**Task description**
Keep the images out while you set down the data exactly.

**Data provided**
[Start of section]
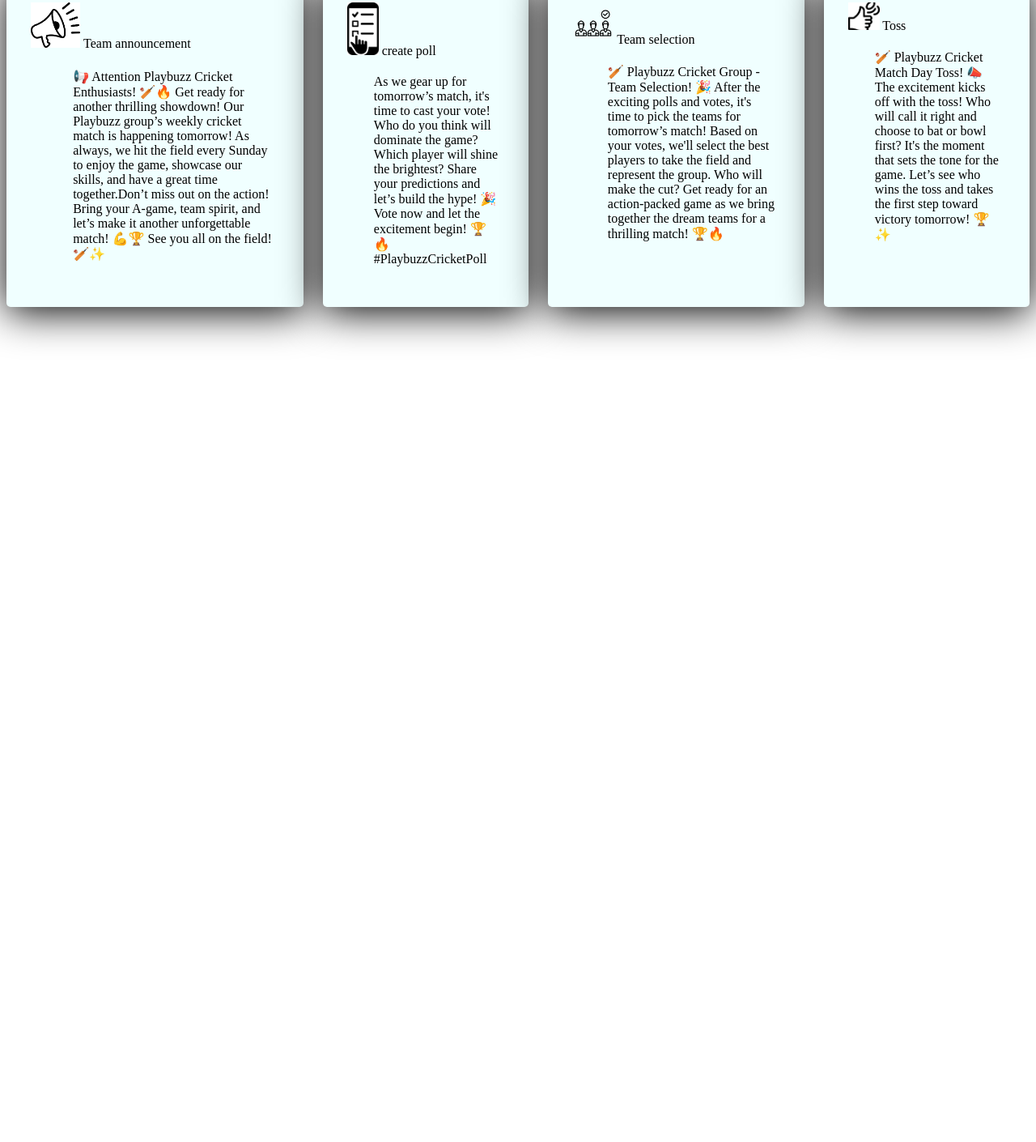
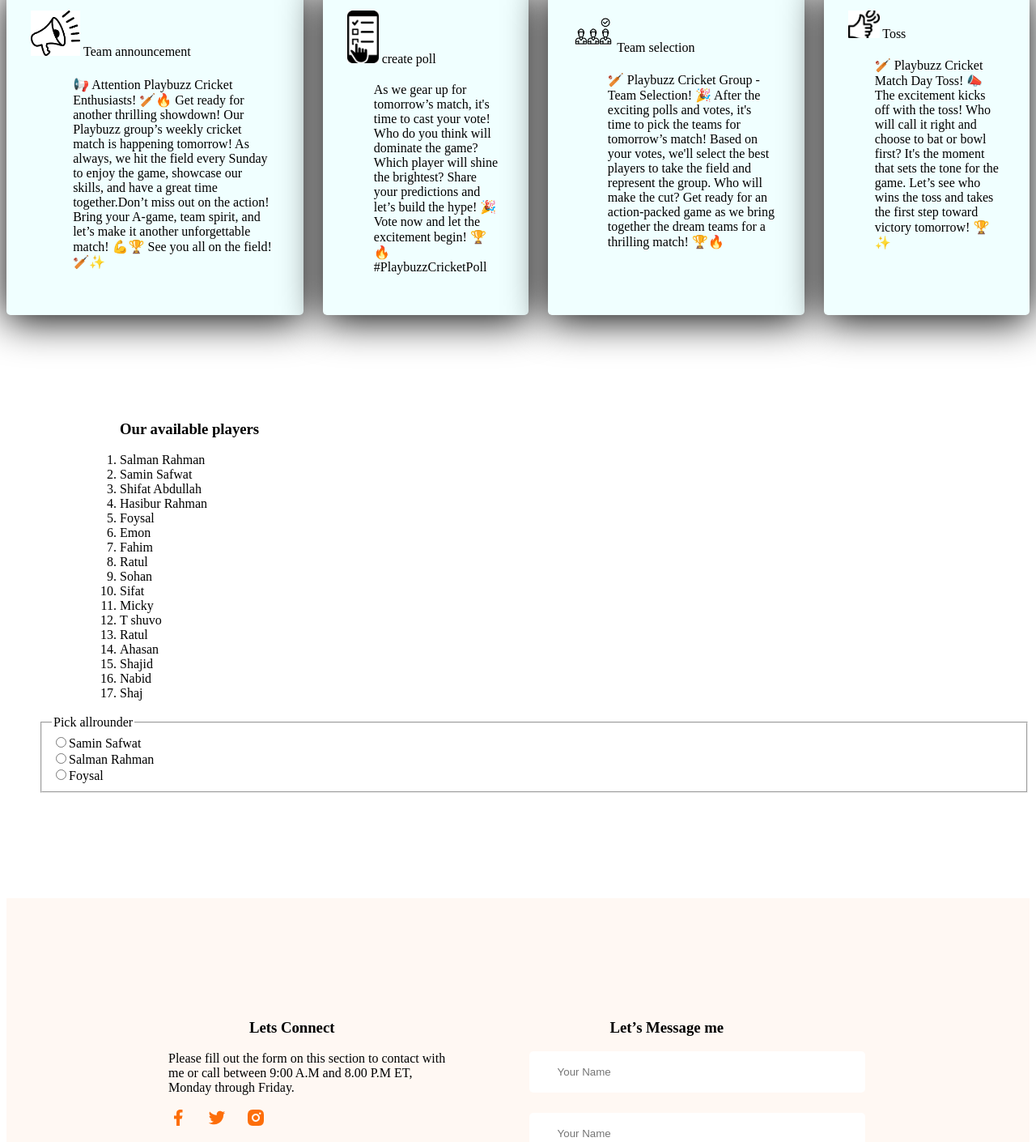
Before and after one commit to salmanrahman-810/playbuzz-web, a plain HTML site: page index.html in a window 1280 px wide. Shown: the part 1390-2800 px from the top of the page at 81% size. Before the commit the page ends 1899 px from the top, so only its background shows below. Drawn offline with Linux system fonts and the light colour scheme.

Commit message:
add foter section

```diff
--- a/index.html
+++ b/index.html
@@ -4,6 +4,7 @@
     <meta charset="UTF-8">
     <meta name="viewport" content="width=device-width, initial-scale=1.0">
      <title>playbuzz web</title>
+
      <link rel="preconnect" href="https://fonts.googleapis.com">
 <link rel="preconnect" href="https://fonts.gstatic.com" crossorigin>
 <link href="https://fonts.googleapis.com/css2?family=Open+Sans:ital,wght@0,300..800;1,300..800&display=swap" rel="stylesheet">
@@ -108,9 +109,66 @@
 
     </section>
 
+   <section>
+    <ol>
+        <h3>Our available players</h3>
+
+        <li>Salman Rahman</li>
+        <li>Samin Safwat</li>
+        <li>Shifat Abdullah</li>
+        <li>Hasibur Rahman</li>
+        <li>Foysal</li>
+        <li>Emon</li>
+        <li>Fahim</li>
+        <li>Ratul</li>
+        <li>Sohan</li>
+        <li>Sifat</li>
+        <li>Micky</li>
+        <li>T shuvo </li>
+        <li>Ratul</li>
+        <li>Ahasan</li>
+        <li>Shajid</li>
+        <li>Nabid</li>
+        <li>Shaj</li>
+        <br>
+        <fieldset class="label">
+            <legend >Pick allrounder</legend>
+           <label for="Samin Safwat"><input type="radio" name="" id="Samin Safwat">Samin Safwat</label>
+           <label for=""><input type="radio" name="" id="Salman Rahman">Salman Rahman</label>
+           <label for=""><input type="radio" name="" id="Foysal">Foysal</label>
+           </fieldset>
+
+
+    </ol>
+
+   </section>
+
+
 
 </main>
 <footer>
+    <div class="footer-column">
+        <h3 class="section-tittle"> Lets Connect</h3>
+        <p class="section-description"> Please fill out the form on this section to contact with me or call between 9:00 A.M and 8.00 P.M ET, Monday through Friday.</p>
+
+        <div class="social-links">
+            <a href=""> <img src="images/icons/facebook.png" alt=""></a>
+            <a href=""><img src="images/icons/twitter.png" alt=""></a>
+            <a href=""><img src="images/icons/insta.png" alt=""></a>
+
+        </div>
+
+    </div>
+    <div class="footer-column">
+        <h3 class="selection-tittle">Let’s Message me</h3>
+        <form class="contact" action="">
+            <input type="text" placeholder="Your Name">
+            <input type="email" name="" placeholder="Your Name" id="">
+            <textarea name="" placeholder="Message" id="" cols="30" rows="10"></textarea>
+
+            <input class="btn-primary" type="submit" value="submit">
+        </form>
+    </div>
 
 </footer>
 </html>
--- a/styles/portfolio.css
+++ b/styles/portfolio.css
@@ -86,10 +86,12 @@ nav li a{
 }
 .item-description{
     font-weight: 600;
+    padding:5px;
 }
 .about-items{
     display: flex;
     justify-content: space-around;
+
 }
 .skills-container{
 
@@ -113,3 +115,34 @@ nav li a{
    padding: 2%;
     margin-left: 15%;
 }
+ol li , h3{
+    margin-left: 100px;
+}
+label{
+     display: block;}
+
+     footer{
+        display:flex ;
+        gap: 100px
+        ;
+        background-color: #FFF8F3;
+        margin-top: 100px;
+        padding: 130px 200px;
+
+    }
+    .footer-column{
+        width: 40%;
+    }
+    .social-links a{
+        margin-right: 20px;
+    }
+    .contact input[type="text"],.contact input[type="email"] , textarea{
+        display: block;
+        margin-bottom: 25px;
+        padding: 18px 35px;
+        color: #757575;
+        border-radius: 5px;
+        background-color: #FFFFFF;
+        border: 0px;
+        width: 100%;
+    }
```
Also changed, not shown: images/icons/facebook.png (added), images/icons/insta.png (added), images/icons/js.png (added), images/icons/mongo.png (added), images/icons/nodejs.png (added), images/icons/react.png (added), images/icons/twitter.png (added).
[End of section]
**Answer area**
Before and after one commit to salmanrahman-810/playbuzz-web, a plain HTML site: page index.html in a window 1280 px wide. Shown: the part 1390-2800 px from the top of the page at 81% size. Before the commit the page ends 1899 px from the top, so only its background shows below. Drawn offline with Linux system fonts and the light colour scheme.

Commit message:
add foter section

```diff
--- a/index.html
+++ b/index.html
@@ -4,6 +4,7 @@
     <meta charset="UTF-8">
     <meta name="viewport" content="width=device-width, initial-scale=1.0">
      <title>playbuzz web</title>
+
      <link rel="preconnect" href="https://fonts.googleapis.com">
 <link rel="preconnect" href="https://fonts.gstatic.com" crossorigin>
 <link href="https://fonts.googleapis.com/css2?family=Open+Sans:ital,wght@0,300..800;1,300..800&display=swap" rel="stylesheet">
@@ -108,9 +109,66 @@
 
     </section>
 
+   <section>
+    <ol>
+        <h3>Our available players</h3>
+
+        <li>Salman Rahman</li>
+        <li>Samin Safwat</li>
+        <li>Shifat Abdullah</li>
+        <li>Hasibur Rahman</li>
+        <li>Foysal</li>
+        <li>Emon</li>
+        <li>Fahim</li>
+        <li>Ratul</li>
+        <li>Sohan</li>
+        <li>Sifat</li>
+        <li>Micky</li>
+        <li>T shuvo </li>
+        <li>Ratul</li>
+        <li>Ahasan</li>
+        <li>Shajid</li>
+        <li>Nabid</li>
+        <li>Shaj</li>
+        <br>
+        <fieldset class="label">
+            <legend >Pick allrounder</legend>
+           <label for="Samin Safwat"><input type="radio" name="" id="Samin Safwat">Samin Safwat</label>
+           <label for=""><input type="radio" name="" id="Salman Rahman">Salman Rahman</label>
+           <label for=""><input type="radio" name="" id="Foysal">Foysal</label>
+           </fieldset>
+
+
+    </ol>
+
+   </section>
+
+
 
 </main>
 <footer>
+    <div class="footer-column">
+        <h3 class="section-tittle"> Lets Connect</h3>
+        <p class="section-description"> Please fill out the form on this section to contact with me or call between 9:00 A.M and 8.00 P.M ET, Monday through Friday.</p>
+
+        <div class="social-links">
+            <a href=""> <img src="images/icons/facebook.png" alt=""></a>
+            <a href=""><img src="images/icons/twitter.png" alt=""></a>
+            <a href=""><img src="images/icons/insta.png" alt=""></a>
+
+        </div>
+
+    </div>
+    <div class="footer-column">
+        <h3 class="selection-tittle">Let’s Message me</h3>
+        <form class="contact" action="">
+            <input type="text" placeholder="Your Name">
+            <input type="email" name="" placeholder="Your Name" id="">
+            <textarea name="" placeholder="Message" id="" cols="30" rows="10"></textarea>
+
+            <input class="btn-primary" type="submit" value="submit">
+        </form>
+    </div>
 
 </footer>
 </html>
--- a/styles/portfolio.css
+++ b/styles/portfolio.css
@@ -86,10 +86,12 @@ nav li a{
 }
 .item-description{
     font-weight: 600;
+    padding:5px;
 }
 .about-items{
     display: flex;
     justify-content: space-around;
+
 }
 .skills-container{
 
@@ -113,3 +115,34 @@ nav li a{
    padding: 2%;
     margin-left: 15%;
 }
+ol li , h3{
+    margin-left: 100px;
+}
+label{
+     display: block;}
+
+     footer{
+        display:flex ;
+        gap: 100px
+        ;
+        background-color: #FFF8F3;
+        margin-top: 100px;
+        padding: 130px 200px;
+
+    }
+    .footer-column{
+        width: 40%;
+    }
+    .social-links a{
+        margin-right: 20px;
+    }
+    .contact input[type="text"],.contact input[type="email"] , textarea{
+        display: block;
+        margin-bottom: 25px;
+        padding: 18px 35px;
+        color: #757575;
+        border-radius: 5px;
+        background-color: #FFFFFF;
+        border: 0px;
+        width: 100%;
+    }
```
Also changed, not shown: images/icons/facebook.png (added), images/icons/insta.png (added), images/icons/js.png (added), images/icons/mongo.png (added), images/icons/nodejs.png (added), images/icons/react.png (added), images/icons/twitter.png (added).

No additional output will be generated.